> _DATA PROVIDED_
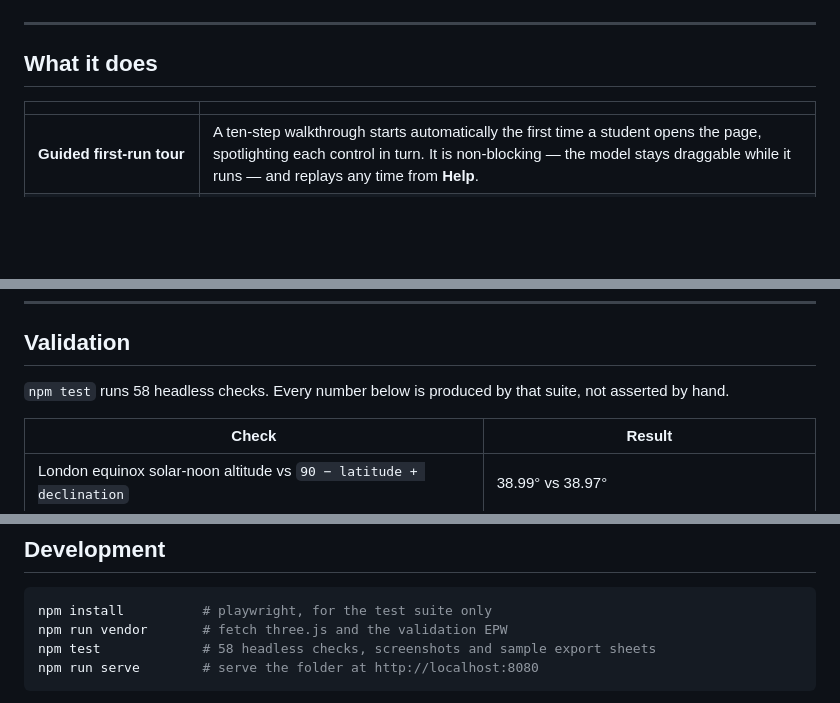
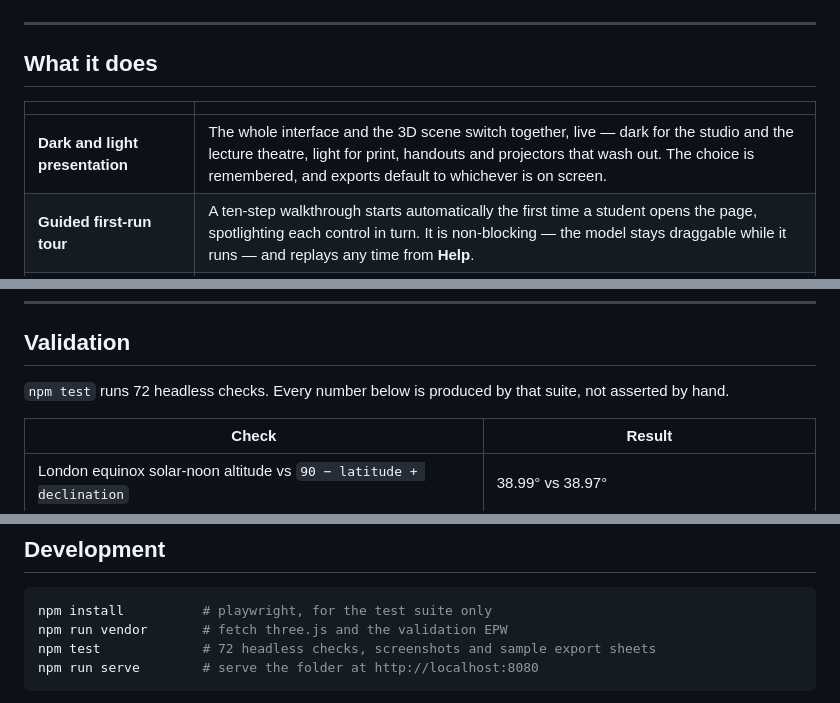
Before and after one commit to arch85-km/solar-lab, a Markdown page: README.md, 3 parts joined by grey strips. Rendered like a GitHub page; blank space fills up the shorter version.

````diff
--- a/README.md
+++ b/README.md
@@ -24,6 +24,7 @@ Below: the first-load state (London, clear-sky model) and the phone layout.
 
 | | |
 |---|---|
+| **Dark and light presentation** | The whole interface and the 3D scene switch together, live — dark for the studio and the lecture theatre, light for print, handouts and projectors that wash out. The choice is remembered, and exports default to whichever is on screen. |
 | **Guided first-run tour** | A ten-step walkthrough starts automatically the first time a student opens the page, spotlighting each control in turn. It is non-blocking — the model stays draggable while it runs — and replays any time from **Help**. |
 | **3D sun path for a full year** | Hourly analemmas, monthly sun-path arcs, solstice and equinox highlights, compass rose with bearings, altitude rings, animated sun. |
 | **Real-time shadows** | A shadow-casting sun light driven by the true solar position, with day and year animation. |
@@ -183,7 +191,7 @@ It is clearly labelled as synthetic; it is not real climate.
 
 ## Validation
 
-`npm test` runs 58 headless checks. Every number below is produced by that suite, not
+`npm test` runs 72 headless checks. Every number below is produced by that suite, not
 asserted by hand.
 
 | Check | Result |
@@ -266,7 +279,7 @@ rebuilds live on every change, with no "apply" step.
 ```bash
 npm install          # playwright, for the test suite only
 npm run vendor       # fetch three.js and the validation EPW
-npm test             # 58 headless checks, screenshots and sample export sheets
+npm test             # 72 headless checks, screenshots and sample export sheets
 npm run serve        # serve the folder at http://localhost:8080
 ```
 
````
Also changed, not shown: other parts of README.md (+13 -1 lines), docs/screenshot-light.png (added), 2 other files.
--
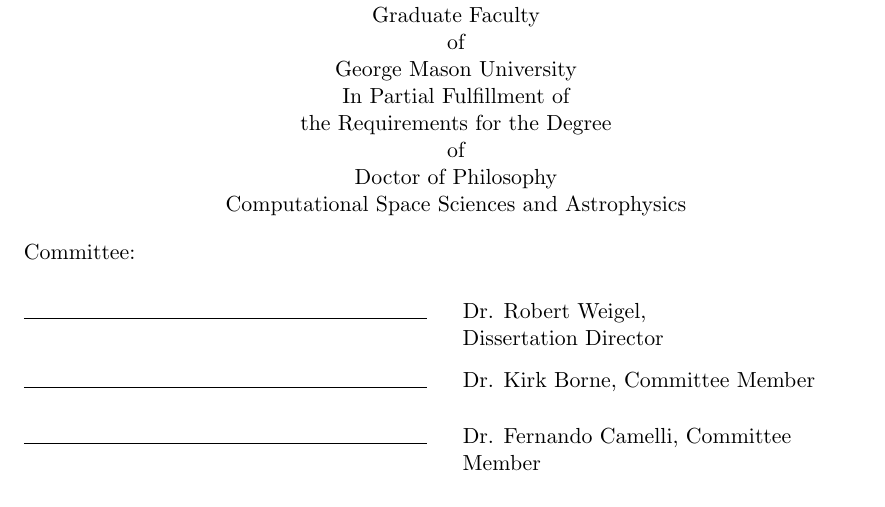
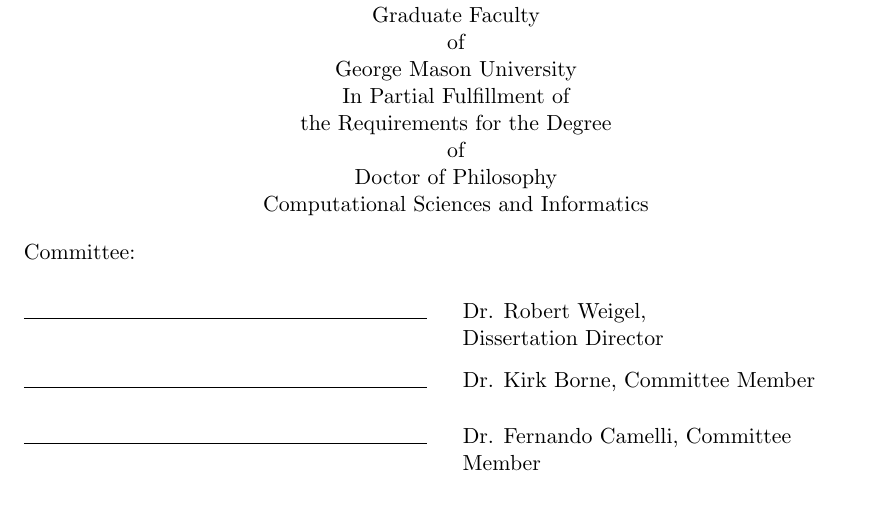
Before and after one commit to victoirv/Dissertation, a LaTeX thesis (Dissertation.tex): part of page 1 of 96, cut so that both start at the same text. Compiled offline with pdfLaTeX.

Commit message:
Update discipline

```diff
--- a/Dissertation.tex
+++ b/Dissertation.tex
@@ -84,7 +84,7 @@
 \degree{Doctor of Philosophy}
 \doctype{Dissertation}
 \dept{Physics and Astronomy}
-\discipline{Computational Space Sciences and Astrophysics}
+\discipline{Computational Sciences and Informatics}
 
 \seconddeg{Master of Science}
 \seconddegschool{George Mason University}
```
...
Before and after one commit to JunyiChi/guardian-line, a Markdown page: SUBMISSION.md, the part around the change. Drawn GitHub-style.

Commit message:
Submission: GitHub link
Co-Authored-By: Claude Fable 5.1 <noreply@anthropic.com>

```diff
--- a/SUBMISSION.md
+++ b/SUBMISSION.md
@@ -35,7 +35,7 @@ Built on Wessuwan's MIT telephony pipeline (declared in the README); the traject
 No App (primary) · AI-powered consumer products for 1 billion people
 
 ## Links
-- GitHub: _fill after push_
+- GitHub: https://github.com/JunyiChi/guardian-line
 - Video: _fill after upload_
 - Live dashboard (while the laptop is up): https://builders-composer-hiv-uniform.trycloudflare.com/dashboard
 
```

> _WHAT YOU WILL DO_
Scan the data above for the word "suite". Copy every line in which it is found.

> _ANSWER TO THIS PROBLEM_
-`npm test` runs 58 headless checks. Every number below is produced by that suite, not
+`npm test` runs 72 headless checks. Every number below is produced by that suite, not
 npm install          # playwright, for the test suite only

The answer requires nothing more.